What needs to be done: Wherever the word "assumption" turns up in a line of the entries, copy that line.

Excerpted records:
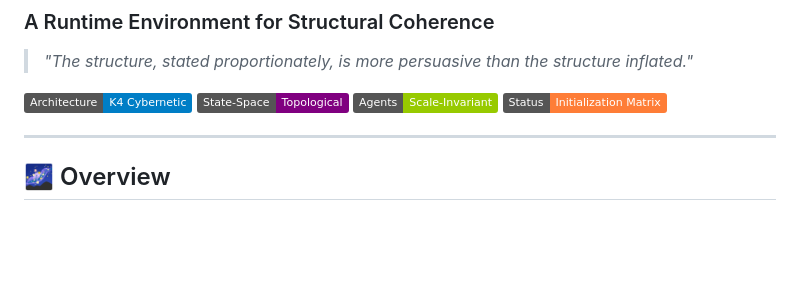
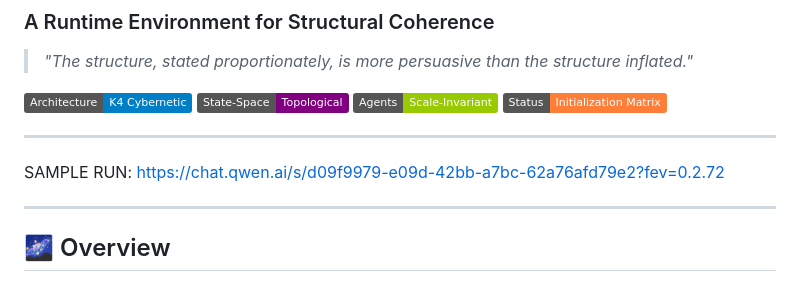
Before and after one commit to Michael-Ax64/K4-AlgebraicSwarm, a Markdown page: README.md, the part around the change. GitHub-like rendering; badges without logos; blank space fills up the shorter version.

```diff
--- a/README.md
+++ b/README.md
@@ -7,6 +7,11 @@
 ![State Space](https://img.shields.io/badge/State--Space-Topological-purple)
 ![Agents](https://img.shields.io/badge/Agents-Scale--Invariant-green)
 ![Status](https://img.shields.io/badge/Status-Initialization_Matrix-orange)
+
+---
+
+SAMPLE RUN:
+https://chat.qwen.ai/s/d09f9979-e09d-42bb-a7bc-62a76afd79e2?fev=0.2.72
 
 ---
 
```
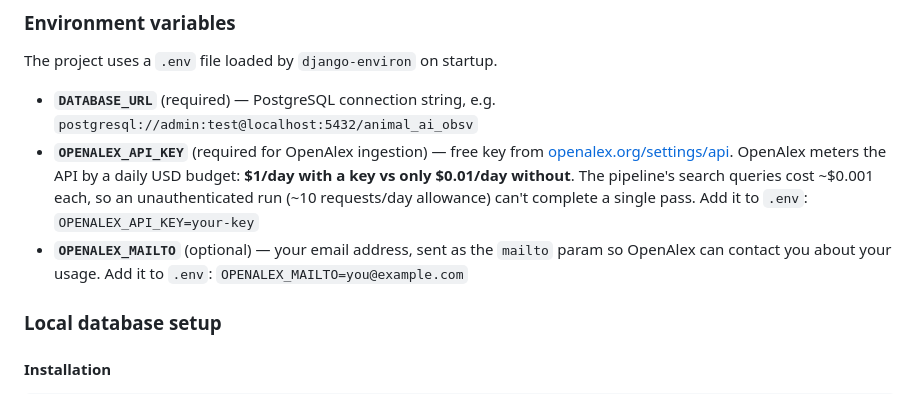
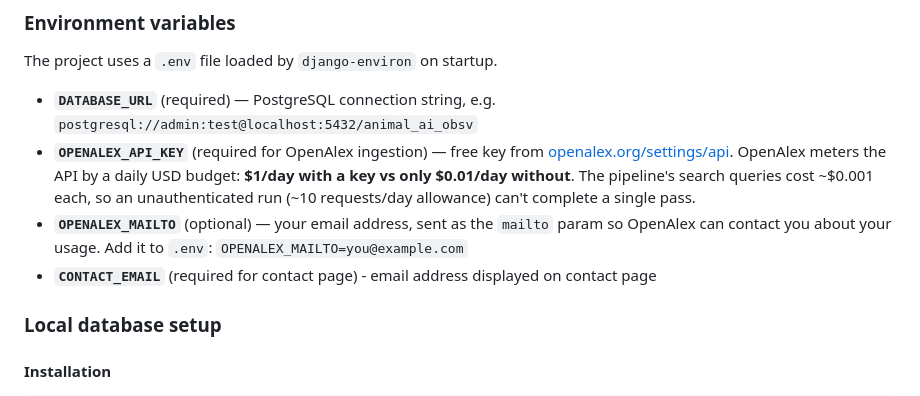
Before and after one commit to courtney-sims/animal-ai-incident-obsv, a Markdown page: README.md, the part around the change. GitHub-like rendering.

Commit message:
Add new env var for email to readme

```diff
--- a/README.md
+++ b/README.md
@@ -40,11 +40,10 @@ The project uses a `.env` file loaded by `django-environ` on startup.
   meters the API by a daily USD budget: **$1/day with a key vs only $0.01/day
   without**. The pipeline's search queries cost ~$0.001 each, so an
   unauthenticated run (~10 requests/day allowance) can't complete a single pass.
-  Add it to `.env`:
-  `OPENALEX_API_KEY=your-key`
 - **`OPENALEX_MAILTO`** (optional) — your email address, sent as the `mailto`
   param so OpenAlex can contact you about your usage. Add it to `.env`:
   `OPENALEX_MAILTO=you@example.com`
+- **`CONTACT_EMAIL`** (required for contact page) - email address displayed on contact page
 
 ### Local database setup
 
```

...

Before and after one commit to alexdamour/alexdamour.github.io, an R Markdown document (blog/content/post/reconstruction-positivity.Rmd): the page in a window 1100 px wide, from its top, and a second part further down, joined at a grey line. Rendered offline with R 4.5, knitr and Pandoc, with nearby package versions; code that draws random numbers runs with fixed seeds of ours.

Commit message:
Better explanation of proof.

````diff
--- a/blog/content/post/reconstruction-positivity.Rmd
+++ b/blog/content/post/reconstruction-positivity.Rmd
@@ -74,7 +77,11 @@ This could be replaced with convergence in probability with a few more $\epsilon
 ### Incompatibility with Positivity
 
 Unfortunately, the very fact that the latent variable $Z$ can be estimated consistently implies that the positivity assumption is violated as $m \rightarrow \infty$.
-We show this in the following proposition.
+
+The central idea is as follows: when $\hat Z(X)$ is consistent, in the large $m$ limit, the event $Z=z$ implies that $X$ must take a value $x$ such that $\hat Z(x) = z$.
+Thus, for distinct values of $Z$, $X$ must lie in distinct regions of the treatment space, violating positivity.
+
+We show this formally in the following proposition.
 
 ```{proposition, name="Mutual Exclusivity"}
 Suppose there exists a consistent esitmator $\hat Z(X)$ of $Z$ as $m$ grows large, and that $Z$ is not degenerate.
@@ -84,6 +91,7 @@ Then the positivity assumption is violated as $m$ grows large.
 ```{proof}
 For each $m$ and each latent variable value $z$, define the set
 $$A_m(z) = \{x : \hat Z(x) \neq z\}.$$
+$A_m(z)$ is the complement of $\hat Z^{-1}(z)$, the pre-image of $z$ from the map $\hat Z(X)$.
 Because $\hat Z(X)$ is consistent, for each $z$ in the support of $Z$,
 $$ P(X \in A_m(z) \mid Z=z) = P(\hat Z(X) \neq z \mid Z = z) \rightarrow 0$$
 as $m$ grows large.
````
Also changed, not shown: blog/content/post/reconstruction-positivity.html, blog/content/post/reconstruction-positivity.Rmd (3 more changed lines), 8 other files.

Answer area:
 Unfortunately, the very fact that the latent variable $Z$ can be estimated consistently implies that the positivity assumption is violated as $m \rightarrow \infty$.
@@ -84,6 +91,7 @@ Then the positivity assumption is violated as $m$ grows large.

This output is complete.